A board-book biography of “the first black yak to join a Major League Basebull team.”
Wordplay is usually a good thing. Introducing very young children to important historical, literary, or artistic figures is also a worthy goal. Unfortunately, this book (part of the Wild Bios series) fails on both accounts. The detailed biographical information is too long (four to five lines per page) for the young children who need sturdy board books. Nor will toddlers understand the extended metaphor derived from using the physical characteristics and behavior of the Himalayan ungulate to describe a change-maker as important as Jackie Robinson. Without adult explanations they will certainly not understand that this retelling parallels the life of an actual, very important human being. Accurate biographical information embedded in sentences that liken Robinson’s family to a “herd of five yaks, grazed by…a hardworking single yak” may seem like clever wordplay. But when applied to an African American who broke a significant color barrier in sports, it is just plain offensive. Playing with concepts requires prior understanding of the content. Toddlers lack this context. In the pictures, “Yakkie” and his “herd” are painted brown, with no attempt to overlay Robinson’s facial features on Yakkie’s; white yaks are pale versions of Yakkie.

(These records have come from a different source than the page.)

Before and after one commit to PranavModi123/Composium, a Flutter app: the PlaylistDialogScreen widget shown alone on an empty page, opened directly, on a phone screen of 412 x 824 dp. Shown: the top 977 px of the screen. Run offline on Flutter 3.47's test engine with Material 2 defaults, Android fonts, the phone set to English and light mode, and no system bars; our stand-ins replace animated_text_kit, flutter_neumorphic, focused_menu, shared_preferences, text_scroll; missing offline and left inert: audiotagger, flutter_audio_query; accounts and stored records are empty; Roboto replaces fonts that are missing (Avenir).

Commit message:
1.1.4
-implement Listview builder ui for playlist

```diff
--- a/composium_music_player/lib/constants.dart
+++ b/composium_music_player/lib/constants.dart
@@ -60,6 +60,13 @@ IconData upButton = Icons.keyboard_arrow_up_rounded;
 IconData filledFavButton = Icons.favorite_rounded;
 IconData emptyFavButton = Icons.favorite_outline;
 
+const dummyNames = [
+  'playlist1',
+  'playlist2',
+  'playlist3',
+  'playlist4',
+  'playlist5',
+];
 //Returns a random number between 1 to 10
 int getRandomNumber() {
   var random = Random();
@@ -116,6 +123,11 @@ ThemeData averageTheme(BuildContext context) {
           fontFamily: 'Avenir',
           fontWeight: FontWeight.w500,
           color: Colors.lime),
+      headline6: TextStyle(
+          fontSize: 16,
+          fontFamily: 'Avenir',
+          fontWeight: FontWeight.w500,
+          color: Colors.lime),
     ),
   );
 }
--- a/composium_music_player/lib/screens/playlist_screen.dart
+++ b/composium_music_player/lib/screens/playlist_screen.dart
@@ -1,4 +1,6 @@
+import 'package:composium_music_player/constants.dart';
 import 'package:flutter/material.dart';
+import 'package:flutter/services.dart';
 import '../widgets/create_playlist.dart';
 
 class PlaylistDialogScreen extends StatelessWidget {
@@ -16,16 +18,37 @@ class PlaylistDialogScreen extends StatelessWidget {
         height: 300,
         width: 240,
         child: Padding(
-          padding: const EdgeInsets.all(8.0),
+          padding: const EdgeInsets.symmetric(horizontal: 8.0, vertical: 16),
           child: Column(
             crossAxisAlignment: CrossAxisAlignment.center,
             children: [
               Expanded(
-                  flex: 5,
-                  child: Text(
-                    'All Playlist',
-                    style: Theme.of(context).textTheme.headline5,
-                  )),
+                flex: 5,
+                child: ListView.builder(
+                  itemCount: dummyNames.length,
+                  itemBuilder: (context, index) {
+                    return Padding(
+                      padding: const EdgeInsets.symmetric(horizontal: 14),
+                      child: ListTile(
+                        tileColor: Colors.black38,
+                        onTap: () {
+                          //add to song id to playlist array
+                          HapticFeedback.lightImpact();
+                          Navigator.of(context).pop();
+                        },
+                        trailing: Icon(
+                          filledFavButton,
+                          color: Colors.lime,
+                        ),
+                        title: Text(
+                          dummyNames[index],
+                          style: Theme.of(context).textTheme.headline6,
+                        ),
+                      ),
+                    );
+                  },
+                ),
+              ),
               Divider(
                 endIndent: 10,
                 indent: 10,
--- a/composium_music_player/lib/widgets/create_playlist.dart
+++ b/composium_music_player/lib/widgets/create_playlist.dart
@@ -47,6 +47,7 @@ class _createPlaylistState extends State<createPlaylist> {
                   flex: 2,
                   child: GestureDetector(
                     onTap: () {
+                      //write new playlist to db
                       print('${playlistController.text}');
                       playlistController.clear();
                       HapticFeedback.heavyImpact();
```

Criminally diminishes the real Jackie Robinson’s dignity and grace in the face of enormous obstacles.(Board book. 1-4)